Brazil is booming. The currency is soaring, people are buying houses and cars at a record pace, global financiers are keen to invest and tourists keep arriving. The country seems poised to acquire official First World status.

But residents of Rio de Janeiro, Brazil’s self-proclaimed “city of wonders,” are worried and angry about a Third World affliction — dengue fever, the tropical disease spreading in epidemic fashion here.

This year, dengue has killed about 90 people in the state of Rio de Janeiro and sickened more than 93,000. Most cases occurred in the city, Brazil’s principal tourist attraction. Dengue has become an annual scourge in a broad swath of tropical Brazil, but this year’s epidemic seems likely to be Rio’s deadliest in recent history.

Rather than blaming the stripe-bellied Aedes aegypti mosquito that spreads the ailment, many cariocas, as Rio residents are known, are lashing out at what they call a confused and belated government response. Critics say officials were slow to fumigate and take other action during the Southern Hemisphere’s summer, when heavy rains created optimum mosquito breeding grounds.

With the number of cases soaring and clinics overwhelmed, officials this month belatedly directed more than 1,000 soldiers to join firefighters, volunteers and others patrolling streets and inspecting tens of thousands of homes in a much-publicized anti-dengue offensive.
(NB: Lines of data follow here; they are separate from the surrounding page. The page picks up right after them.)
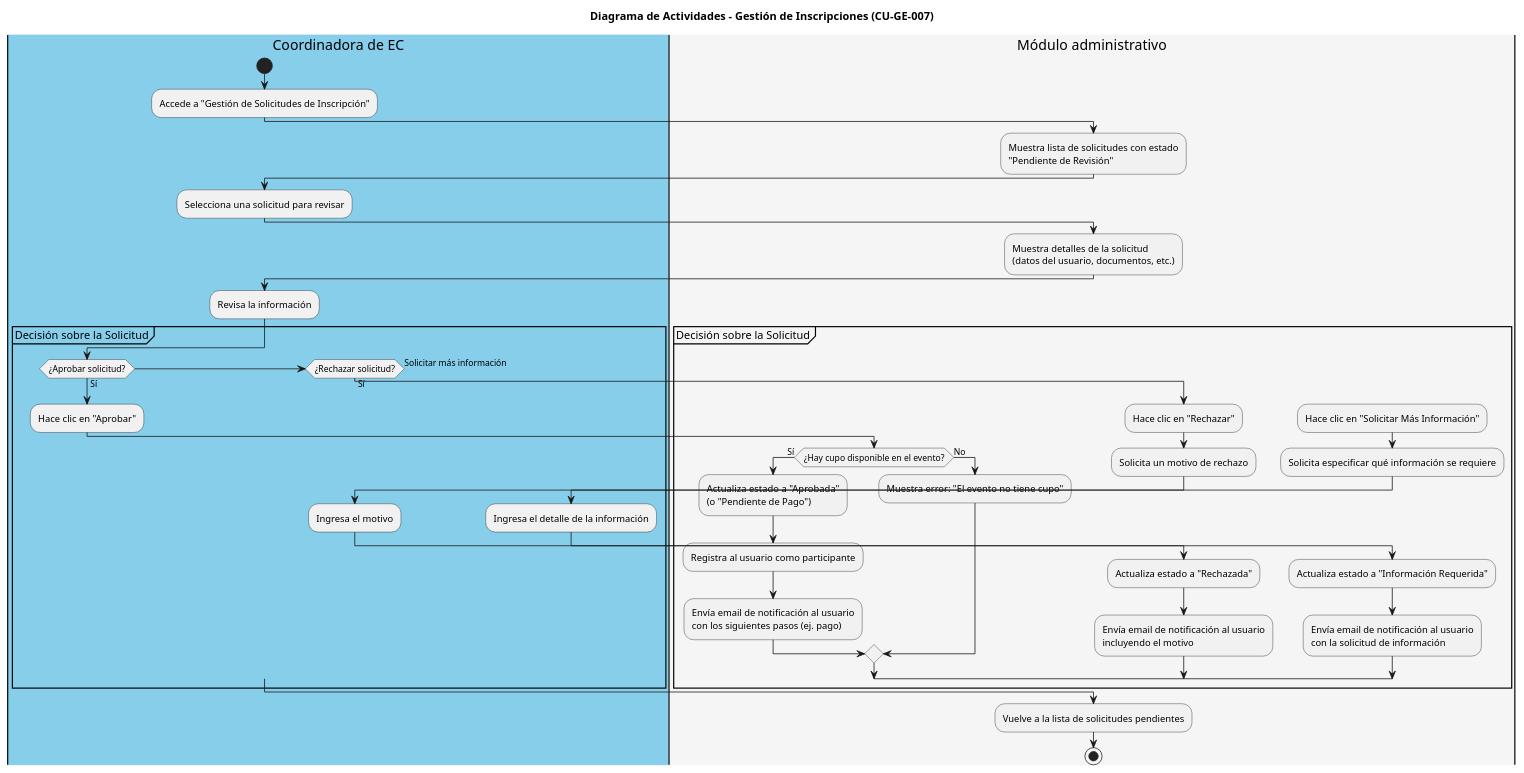
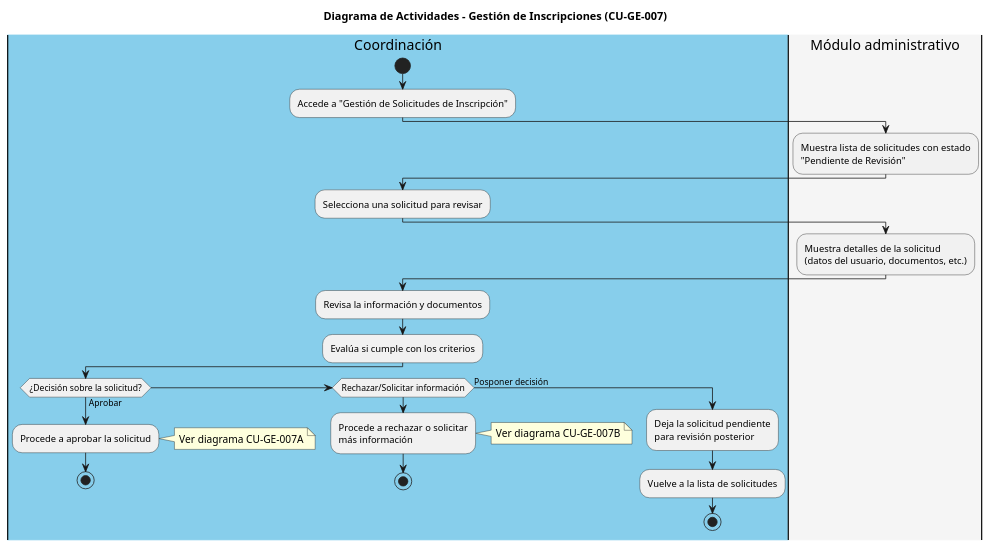
Before and after one commit to iKinoo/baby-salesforce-admin-module: the diagram in code/CU-GE-007_Gestion_de_Inscripciones.puml, drawn with PlantUML. The commit also changed 44 other files, not shown here.

```diff
--- a/code/CU-GE-007_Gestion_de_Inscripciones.puml
+++ b/code/CU-GE-007_Gestion_de_Inscripciones.puml
@@ -1,58 +1,38 @@
 @startuml
 title Diagrama de Actividades - Gestión de Inscripciones (CU-GE-007)
 
-|#skyblue|Coordinadora de EC|
+|#skyblue|Coordinación|
 start
 :Accede a "Gestión de Solicitudes de Inscripción";
 
 |#whitesmoke|Módulo administrativo|
 :Muestra lista de solicitudes con estado
 "Pendiente de Revisión";
 
-|#skyblue|Coordinadora de EC|
+|#skyblue|Coordinación|
 :Selecciona una solicitud para revisar;
 
 |#whitesmoke|Módulo administrativo|
 :Muestra detalles de la solicitud
 (datos del usuario, documentos, etc.);
 
-|#skyblue|Coordinadora de EC|
-:Revisa la información;
-partition "Decisión sobre la Solicitud" {
-  if (¿Aprobar solicitud?) then (Sí)
-    :Hace clic en "Aprobar";
-    |#whitesmoke|Módulo administrativo|
-    if (¿Hay cupo disponible en el evento?) then (Sí)
-      :Actualiza estado a "Aprobada"
-      (o "Pendiente de Pago");
-      :Registra al usuario como participante;
-      :Envía email de notificación al usuario
-      con los siguientes pasos (ej. pago);
-    else (No)
-      :Muestra error: "El evento no tiene cupo";
-    endif
-  elseif (¿Rechazar solicitud?) then (Sí)
-    :Hace clic en "Rechazar";
-    |#whitesmoke|Módulo administrativo|
-    :Solicita un motivo de rechazo;
-    |#skyblue|Coordinadora de EC|
-    :Ingresa el motivo;
-    |#whitesmoke|Módulo administrativo|
-    :Actualiza estado a "Rechazada";
-    :Envía email de notificación al usuario
-    incluyendo el motivo;
-  else (Solicitar más información)
-    :Hace clic en "Solicitar Más Información";
-    |#whitesmoke|Módulo administrativo|
-    :Solicita especificar qué información se requiere;
-    |#skyblue|Coordinadora de EC|
-    :Ingresa el detalle de la información;
-    |#whitesmoke|Módulo administrativo|
-    :Actualiza estado a "Información Requerida";
-    :Envía email de notificación al usuario
-    con la solicitud de información;
-  endif
-}
-:Vuelve a la lista de solicitudes pendientes;
-stop
+|#skyblue|Coordinación|
+:Revisa la información y documentos;
+:Evalúa si cumple con los criterios;
+
+if (¿Decisión sobre la solicitud?) then (Aprobar)
+  :Procede a aprobar la solicitud;
+  note right: Ver diagrama CU-GE-007A
+  stop
+elseif (Rechazar/Solicitar información) then 
+  :Procede a rechazar o solicitar
+  más información;
+  note right: Ver diagrama CU-GE-007B
+  stop
+else (Posponer decisión)
+  :Deja la solicitud pendiente
+  para revisión posterior;
+  :Vuelve a la lista de solicitudes;
+  stop
+endif
 @enduml
```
The teams fumigate and destroy stands of still water where mosquitoes breed.

The dengue epidemic, like the gunbattles pitting police against traffickers in the city’s slums, or favelas, has become a nasty blemish on Rio’s glamorous image. Some accuse the government of trying to keep a lid on dengue to avoid scaring off tourists.
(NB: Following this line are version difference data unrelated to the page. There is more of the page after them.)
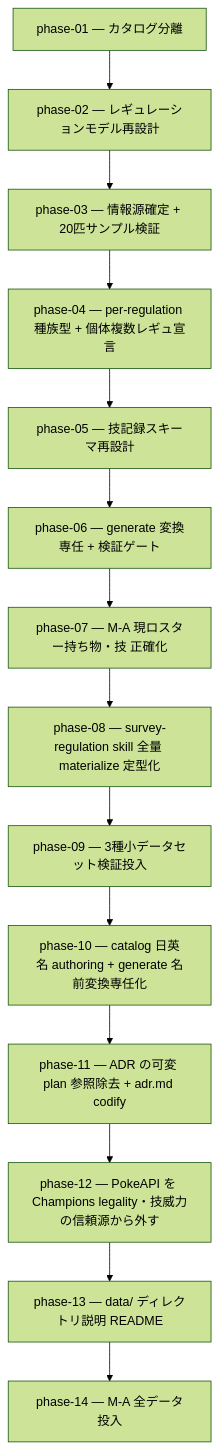
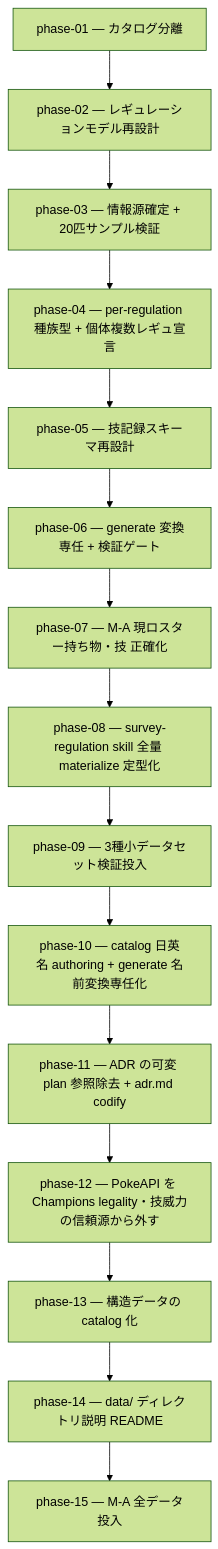
The diagram in docs/plan/02-data-model-redesign/README.md (subroh0508/pokeform), drawn with Mermaid (forest theme) before and after one commit. The commit also changed other lines of this file and 11 other files, not shown here.

First line of the commit message:
docs(plan): 構造データの catalog 化(Phase13) を挿入し README/M-A を 14/15 へ繰り下げ

````diff
--- a/docs/plan/02-data-model-redesign/README.md
+++ b/docs/plan/02-data-model-redesign/README.md
@@ -14,16 +14,17 @@
 ```mermaid
 flowchart TD
     P1[phase-01 — カタログ分離] --> P2[phase-02 — レギュレーションモデル再設計]
     P2 --> P3[phase-03 — 情報源確定 + 20匹サンプル検証]
     P3 --> P4[phase-04 — per-regulation 種族型 + 個体複数レギュ宣言]
     P4 --> P5[phase-05 — 技記録スキーマ再設計]
     P5 --> P6[phase-06 — generate 変換専任 + 検証ゲート]
     P6 --> P7[phase-07 — M-A 現ロスター持ち物・技 正確化]
     P7 --> P8[phase-08 — survey-regulation skill 全量 materialize 定型化]
     P8 --> P9[phase-09 — 3種小データセット検証投入]
     P9 --> P10[phase-10 — catalog 日英名 authoring + generate 名前変換専任化]
     P10 --> P11[phase-11 — ADR の可変 plan 参照除去 + adr.md codify]
     P11 --> P12[phase-12 — PokeAPI を Champions legality・技威力の信頼源から外す]
-    P12 --> P13[phase-13 — data/ ディレクトリ説明 README]
-    P13 --> P14[phase-14 — M-A 全データ投入]
+    P12 --> P13[phase-13 — 構造データの catalog 化]
+    P13 --> P14[phase-14 — data/ ディレクトリ説明 README]
+    P14 --> P15[phase-15 — M-A 全データ投入]
 ```
````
There have been scattered reports of reduced hotel occupancy rates, but no mass cancellations. Indeed, life continues at a hedonistic pace along chic beachfronts such as Copacabana and Ipanema. Few signs warn visitors of the dengue threat at major hotels, the international airport or at approaches to tourist icons such as Corcovado and Pao de Acucar (Sugar Loaf) mountains.
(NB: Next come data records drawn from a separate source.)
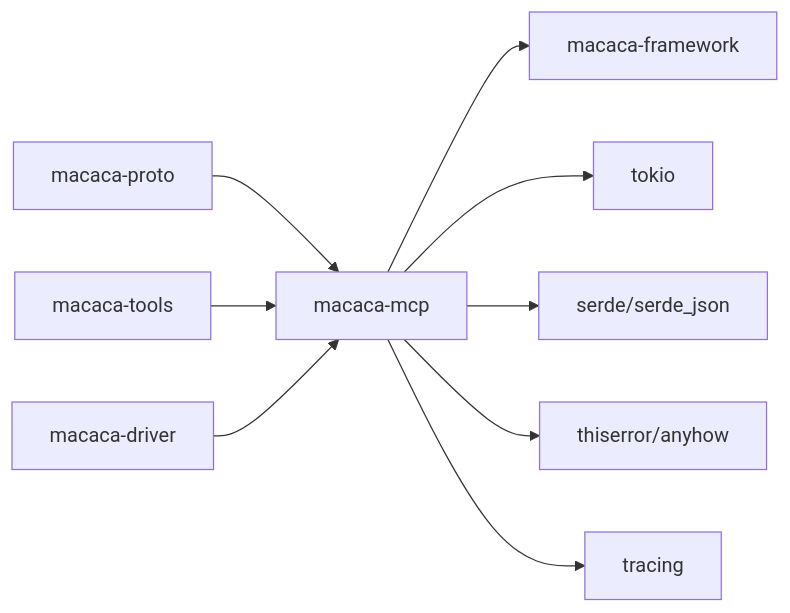
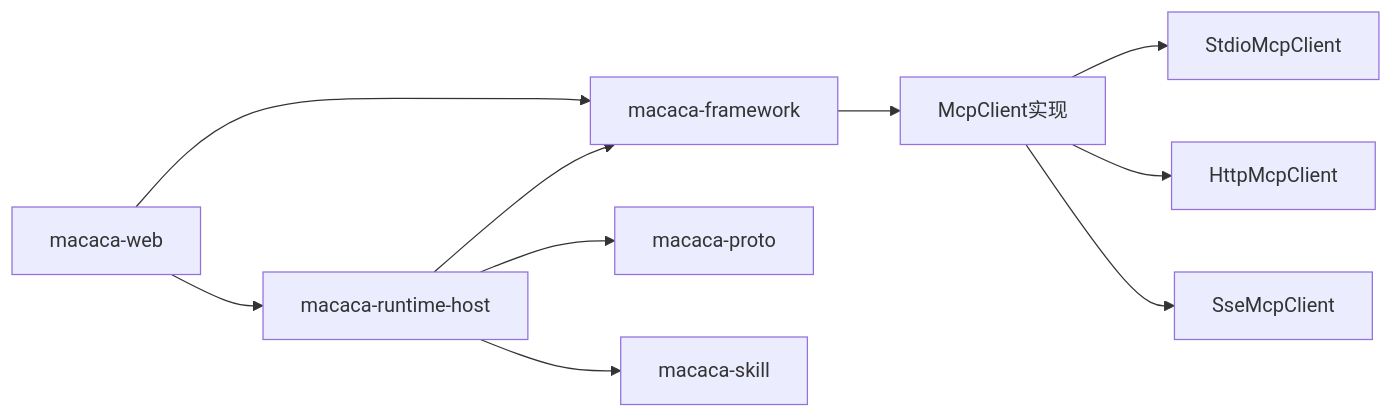
Before and after one commit to ixiejun/macaca: diagram 11 of 11 in .qoder/repowiki/zh/content/扩展开发/MCP协议.md, drawn with Mermaid. The commit also changed other lines of this file and 49 other files, not shown here.

First line of the commit message:
feat: delegated cc_trace 实时 SSE 推送 + driver 插件化重构

````diff
--- a/.qoder/repowiki/zh/content/扩展开发/MCP协议.md
+++ b/.qoder/repowiki/zh/content/扩展开发/MCP协议.md
@@ -333,11 +576,12 @@
 ```mermaid
 graph LR
-Proto["macaca-proto"] --> MCP["macaca-mcp"]
-Tools["macaca-tools"] --> MCP
-Driver["macaca-driver"] --> MCP
-MCP --> Framework["macaca-framework"]
-MCP --> Tokio["tokio"]
-MCP --> Serde["serde/serde_json"]
-MCP --> Error["thiserror/anyhow"]
-MCP --> Trace["tracing"]
+RuntimeHost["macaca-runtime-host"] --> Framework["macaca-framework"]
+RuntimeHost --> Proto["macaca-proto"]
+RuntimeHost --> Skill["macaca-skill"]
+Web["macaca-web"] --> RuntimeHost
+Web --> Framework
+Framework --> Clients["McpClient实现"]
+Clients --> Stdio["StdioMcpClient"]
+Clients --> Http["HttpMcpClient"]
+Clients --> Sse["SseMcpClient"]
 ```
````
But word is out. The U.S. and other embassies have advised visitors to take precautions, such as wearing long-sleeved shirts and avoiding short pants.

Dengue fever, a viral disease transmitted by infected mosquitoes, is a flulike ailment that causes headaches and elevated temperatures but is usually not fatal. However, physicians worry that a more deadly variant may be spreading here and in neighboring Paraguay, which also faces a dengue crisis.

There is no vaccine for dengue. Treatment usually involves rest and increased intake of fluids.